COVID-19 hit, lockdowns ensued and the event had to be cancelled. I created an online shop to sell the prints and survive lockdown.
I wanted to showcase my online shop in a fun and innovative way within the limitations of Melbourne’s harsh restrictions at the time (which prohibited human contact and leaving your home beyond a 5km radius).
Creative friends, artists, a chef and DJ who lived nearby got involved and it snowballed.
A friend lent me his 360 degree camera, then Broadsheet (who I’ve worked closely with for 7+ years) was keen to run a news story to promote it. That made me get serious.
How did you know where to start?
My general approach to most things is to make it up as you go. In a way, I was in my element here.
What equipment did you need?
A 360 degree camera (or apparently you can use your phone!), a tripod and a laptop.
I also photographed the event with my camera gear so I would have still imagery to share online and with media publications etc.
So for that, I used my Canon 5D mk iv and my profoto B10 light.
– did you have to clear out your house?
Well, I was very lucky that a couple moved out of the sharehouse during the lockdown period so their bedroom became a spare room/creative studio.
It was therefore mostly empty to begin with!
How long did the whole process take?
All up, it took 4 weeks from the ‘lightbulb moment’ when I decided to create a 3D exhibition.
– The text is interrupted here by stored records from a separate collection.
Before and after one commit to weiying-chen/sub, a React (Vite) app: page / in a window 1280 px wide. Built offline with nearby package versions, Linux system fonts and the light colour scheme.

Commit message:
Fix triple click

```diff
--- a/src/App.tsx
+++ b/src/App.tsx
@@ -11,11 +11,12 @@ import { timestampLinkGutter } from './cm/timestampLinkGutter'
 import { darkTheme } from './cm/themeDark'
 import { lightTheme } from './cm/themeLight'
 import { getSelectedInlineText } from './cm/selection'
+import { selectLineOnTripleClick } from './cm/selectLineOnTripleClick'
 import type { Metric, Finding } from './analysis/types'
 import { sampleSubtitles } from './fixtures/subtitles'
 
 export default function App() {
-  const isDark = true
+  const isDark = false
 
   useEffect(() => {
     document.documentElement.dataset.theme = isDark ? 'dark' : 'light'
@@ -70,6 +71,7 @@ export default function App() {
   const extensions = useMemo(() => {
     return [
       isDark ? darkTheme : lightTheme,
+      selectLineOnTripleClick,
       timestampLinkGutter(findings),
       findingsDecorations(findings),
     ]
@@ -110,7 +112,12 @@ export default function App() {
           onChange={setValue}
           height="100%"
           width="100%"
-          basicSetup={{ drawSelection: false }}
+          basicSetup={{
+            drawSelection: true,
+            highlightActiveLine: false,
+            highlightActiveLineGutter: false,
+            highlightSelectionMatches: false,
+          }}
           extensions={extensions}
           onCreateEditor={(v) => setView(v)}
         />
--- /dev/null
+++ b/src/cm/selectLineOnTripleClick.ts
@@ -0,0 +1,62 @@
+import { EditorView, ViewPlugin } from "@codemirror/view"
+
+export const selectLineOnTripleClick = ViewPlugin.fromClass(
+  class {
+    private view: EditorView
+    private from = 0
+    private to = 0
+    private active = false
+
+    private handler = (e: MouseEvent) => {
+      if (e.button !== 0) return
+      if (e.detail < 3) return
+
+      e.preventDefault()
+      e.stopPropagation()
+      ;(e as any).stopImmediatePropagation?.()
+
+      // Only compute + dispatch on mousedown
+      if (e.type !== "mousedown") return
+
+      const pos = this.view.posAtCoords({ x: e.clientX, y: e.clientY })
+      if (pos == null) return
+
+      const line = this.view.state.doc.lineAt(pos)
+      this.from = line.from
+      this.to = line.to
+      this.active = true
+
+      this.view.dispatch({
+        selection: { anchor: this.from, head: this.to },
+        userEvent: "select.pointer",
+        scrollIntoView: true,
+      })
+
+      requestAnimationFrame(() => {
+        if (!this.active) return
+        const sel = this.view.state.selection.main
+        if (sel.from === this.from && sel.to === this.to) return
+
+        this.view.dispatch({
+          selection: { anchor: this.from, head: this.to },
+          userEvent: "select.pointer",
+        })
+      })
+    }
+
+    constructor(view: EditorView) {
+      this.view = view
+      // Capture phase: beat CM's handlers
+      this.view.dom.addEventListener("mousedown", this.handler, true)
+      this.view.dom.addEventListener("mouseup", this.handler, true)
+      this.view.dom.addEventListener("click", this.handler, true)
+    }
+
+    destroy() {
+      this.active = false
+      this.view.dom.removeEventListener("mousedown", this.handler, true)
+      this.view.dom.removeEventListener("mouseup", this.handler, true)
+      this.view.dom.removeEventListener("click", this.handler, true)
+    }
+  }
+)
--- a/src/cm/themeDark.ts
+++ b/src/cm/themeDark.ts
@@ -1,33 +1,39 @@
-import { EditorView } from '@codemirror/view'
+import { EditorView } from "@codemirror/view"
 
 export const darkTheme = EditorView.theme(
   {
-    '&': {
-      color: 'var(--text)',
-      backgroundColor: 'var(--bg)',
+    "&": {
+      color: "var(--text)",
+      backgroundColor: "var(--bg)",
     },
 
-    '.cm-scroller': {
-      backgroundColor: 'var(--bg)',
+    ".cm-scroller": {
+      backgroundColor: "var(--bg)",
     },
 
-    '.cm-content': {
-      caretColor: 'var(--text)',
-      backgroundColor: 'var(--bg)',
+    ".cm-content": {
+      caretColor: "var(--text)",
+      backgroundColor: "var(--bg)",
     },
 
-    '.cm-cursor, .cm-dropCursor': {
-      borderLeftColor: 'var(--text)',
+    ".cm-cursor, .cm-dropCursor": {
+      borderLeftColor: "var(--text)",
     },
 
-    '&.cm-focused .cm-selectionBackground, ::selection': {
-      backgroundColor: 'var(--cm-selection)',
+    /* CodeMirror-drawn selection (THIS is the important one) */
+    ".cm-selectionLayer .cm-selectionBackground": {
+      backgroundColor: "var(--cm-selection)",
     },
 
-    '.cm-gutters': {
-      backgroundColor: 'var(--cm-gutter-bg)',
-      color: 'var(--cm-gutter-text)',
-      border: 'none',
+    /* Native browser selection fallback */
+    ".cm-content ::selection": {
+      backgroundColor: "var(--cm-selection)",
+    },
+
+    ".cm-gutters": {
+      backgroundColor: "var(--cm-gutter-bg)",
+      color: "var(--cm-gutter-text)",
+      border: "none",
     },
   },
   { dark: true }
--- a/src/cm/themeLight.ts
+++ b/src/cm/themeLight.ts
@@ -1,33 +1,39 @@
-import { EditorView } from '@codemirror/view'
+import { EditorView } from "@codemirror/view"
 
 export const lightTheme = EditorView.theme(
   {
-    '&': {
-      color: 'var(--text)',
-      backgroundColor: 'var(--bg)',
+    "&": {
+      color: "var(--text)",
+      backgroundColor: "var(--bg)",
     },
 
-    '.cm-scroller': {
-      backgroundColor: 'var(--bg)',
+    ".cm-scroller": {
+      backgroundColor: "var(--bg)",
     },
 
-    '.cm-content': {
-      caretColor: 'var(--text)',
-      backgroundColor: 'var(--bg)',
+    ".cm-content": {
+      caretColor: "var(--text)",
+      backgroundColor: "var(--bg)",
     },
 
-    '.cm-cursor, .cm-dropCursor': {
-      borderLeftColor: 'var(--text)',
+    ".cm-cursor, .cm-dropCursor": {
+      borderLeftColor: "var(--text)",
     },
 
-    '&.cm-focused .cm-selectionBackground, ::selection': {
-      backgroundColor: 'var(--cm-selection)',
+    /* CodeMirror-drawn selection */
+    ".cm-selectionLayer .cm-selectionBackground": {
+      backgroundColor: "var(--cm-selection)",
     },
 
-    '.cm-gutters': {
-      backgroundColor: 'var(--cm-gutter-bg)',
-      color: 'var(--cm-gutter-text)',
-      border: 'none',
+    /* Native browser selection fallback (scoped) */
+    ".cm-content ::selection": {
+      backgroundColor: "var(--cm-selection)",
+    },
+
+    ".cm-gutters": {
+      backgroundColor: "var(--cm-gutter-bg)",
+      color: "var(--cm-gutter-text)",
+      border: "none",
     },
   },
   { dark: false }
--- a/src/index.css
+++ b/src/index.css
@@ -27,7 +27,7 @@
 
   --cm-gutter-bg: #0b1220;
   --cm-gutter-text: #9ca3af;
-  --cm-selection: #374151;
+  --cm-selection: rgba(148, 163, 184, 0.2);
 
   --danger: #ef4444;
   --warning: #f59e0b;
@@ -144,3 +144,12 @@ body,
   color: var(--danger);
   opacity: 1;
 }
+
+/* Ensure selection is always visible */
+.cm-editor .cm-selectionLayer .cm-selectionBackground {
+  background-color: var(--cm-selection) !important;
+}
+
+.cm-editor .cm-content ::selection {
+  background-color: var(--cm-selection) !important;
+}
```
Then I set a date for the launch night and another date a week before that to capture and create it all with the 360 degree camera, and then my regular camera for stills.
It weirded me out big time that all the excitement happened the Friday night before anyone saw it online. Like all the flowers and food were well and truly dead and demolished when the ‘event’ launched and everyone saw it for the first time.
Were there any unexpected hurdles?
Hah. Of course. Other than the 3 people I was living with, no-one could be in contact with each other, so rather than lett the other exhibitors come into the space and help set-up, it all pretty much had to be done by me. This was exhausting. I greatly underestimated how long it would take to build all the layers in the Matterport platform. It was quite ambitious to exhibit all 20 framed prints and tag each product etc. And then incorporate information, edit a music video and photography, create recipe cards and add breakout hyperlinks for the other businesses/creatives too.
Were you happy with how it turned out / would you do it again?
Positively thrilled. I’m so proud of how it all came together by some incredibly talented people.
Would I do it again? Hah. For sure… if I got paid a lot of money to do it! Or, if it was in a completely new setting with totally different circumstances and a concept to play with. Sure.